Who would think that trapping a bird is a difficult task? People have been doing it for hundreds, even thousands of years now, for food, for their colourful plumage, for their melodious songs... However, it would seem that they hadn’t been trying to trap an adult Egyptian vulture in its breeding territory. For the last three years, HOS field team had set out to achieve this apparently easy mission in different areas of Greece but with no success. Until now. Against all odds – with less than 15 pairs left in the country, statistics obviously weren’t in their favour! -, last week the field team trapped an adult male in the area of Konitsa (Western Greece).

The trapping site had been carefully prepared for over a month: a small hide had been concealed among the trees, the trap had been set and camouflaged, and trap cameras had been installed to follow the comings and goings of Egyptian vultures and other birds around the site. Once it was confirmed the site was being frequently visited by the vultures, the actual trapping started. Nothing could go wrong if the team wanted to safely trap a bird! And then the day arrived when all the right conditions neatly fell into place and... bang! It was a magnificent adult male! The team decided to call him Aoos, the name of the main river in the area where it was trapped.

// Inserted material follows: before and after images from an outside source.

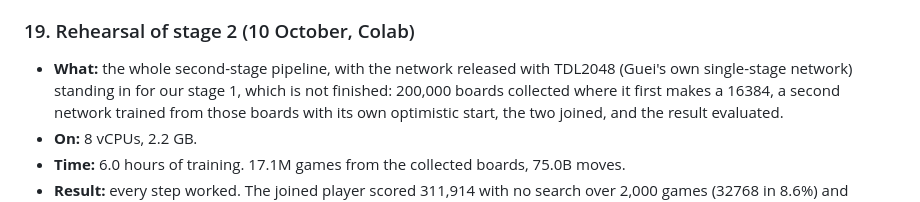
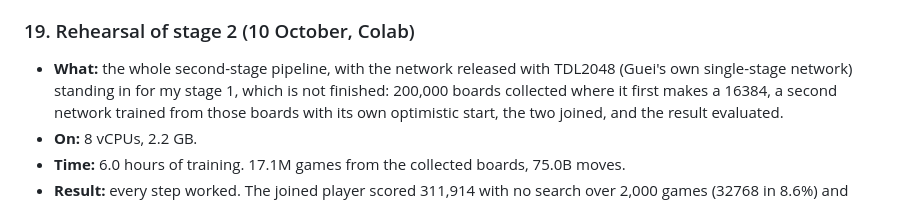
Before and after one commit to LoganBradley787/2048-rl, a Markdown page: docs/TRAINING_LOG.md, the part around the change. GitHub-like rendering.

```diff
--- a/docs/TRAINING_LOG.md
+++ b/docs/TRAINING_LOG.md
@@ -223,7 +223,7 @@ and Wu, 2022) and then pass it. Their recipe is in [TRAINING.md](TRAINING.md).
 ### 19. Rehearsal of stage 2 (10 October, Colab)
 
 - **What:** the whole second-stage pipeline, with the network released with
-  TDL2048 (Guei's own single-stage network) standing in for our stage 1, which
+  TDL2048 (Guei's own single-stage network) standing in for my stage 1, which
   is not finished: 200,000 boards collected where it first makes a 16384, a
   second network trained from those boards with its own optimistic start, the
   two joined, and the result evaluated.
```
Also changed, not shown: README.md (+3 -3 lines).
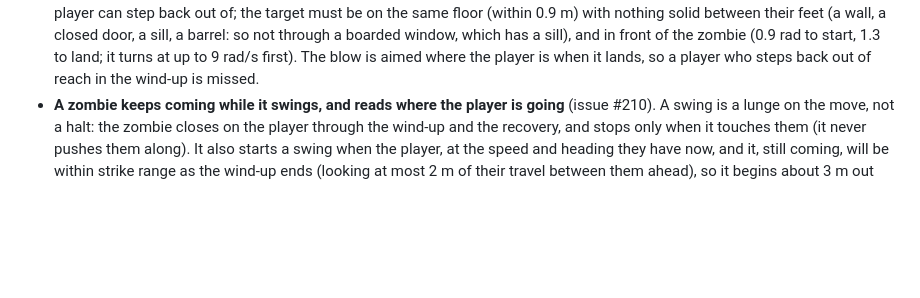
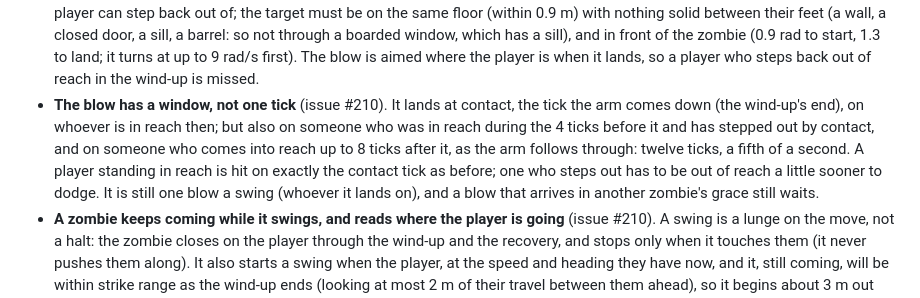
Before and after one commit to je55pr/zombonz, a Markdown page: docs/combat.md, the part around the change. GitHub-like rendering; blank space fills up the shorter version.

```diff
--- a/docs/combat.md
+++ b/docs/combat.md
@@ -102,6 +102,11 @@ than two metres from the zombie standing outside it. Now (`src/core/zombie.ts`,
   their feet (a wall, a closed door, a sill, a barrel: so not through a boarded window, which has a sill), and in front of the
   zombie (0.9 rad to start, 1.3 to land; it turns at up to 9 rad/s first). The blow is aimed where the player is when it lands,
   so a player who steps back out of reach in the wind-up is missed.
+- **The blow has a window, not one tick** (issue #210). It lands at contact, the tick the arm comes down (the wind-up's end), on
+  whoever is in reach then; but also on someone who was in reach during the 4 ticks before it and has stepped out by contact, and
+  on someone who comes into reach up to 8 ticks after it, as the arm follows through: twelve ticks, a fifth of a second. A player
+  standing in reach is hit on exactly the contact tick as before; one who steps out has to be out of reach a little sooner to
+  dodge. It is still one blow a swing (whoever it lands on), and a blow that arrives in another zombie's grace still waits.
 - **A zombie keeps coming while it swings, and reads where the player is going** (issue #210). A swing is a lunge on the move,
   not a halt: the zombie closes on the player through the wind-up and the recovery, and stops only when it touches them (it
   never pushes them along). It also starts a swing when the player, at the speed and heading they have now, and it, still
```
Also changed, not shown: docs/zombie-difficulty.md (+9 -0 lines).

Biometric measurements were taken and a satellite transmitter was fitted on Aoos back. Thanks to this transmitter we will be able to follow all his movements both here in its breeding area as well as on its way back to Africa, and discover which route will the experienced adult take: the safer but longer route all the way around Turkey, or the shorter but more dangerous one over the Mediterranean? Many other mysteries will surely be revealed due to the transmitter such as where exactly does this bird nest, but also, what threats does he face in order to survive.

All this information will help the project team decide better management and conservation actions that will hopefully help to save this species from extinction in Greece and the Balkans.

Tagging of a satellite tramsmitter to Aoos in Epirus, Greece
Trapping Aoos in Epirus, Greece
The HOS team that trapped Aoos
Back
Useful information
One more Egyptian Vultures family can be watched online

One more Egyptian Vultures family can be watched online

New scientific paper for the first documented case of the killing of an Egyptian Vulture for belief-based practices in Western Africa

New scientific paper for the first documented case of the killing of an Egyptian Vulture for belief-based practices in Western Africa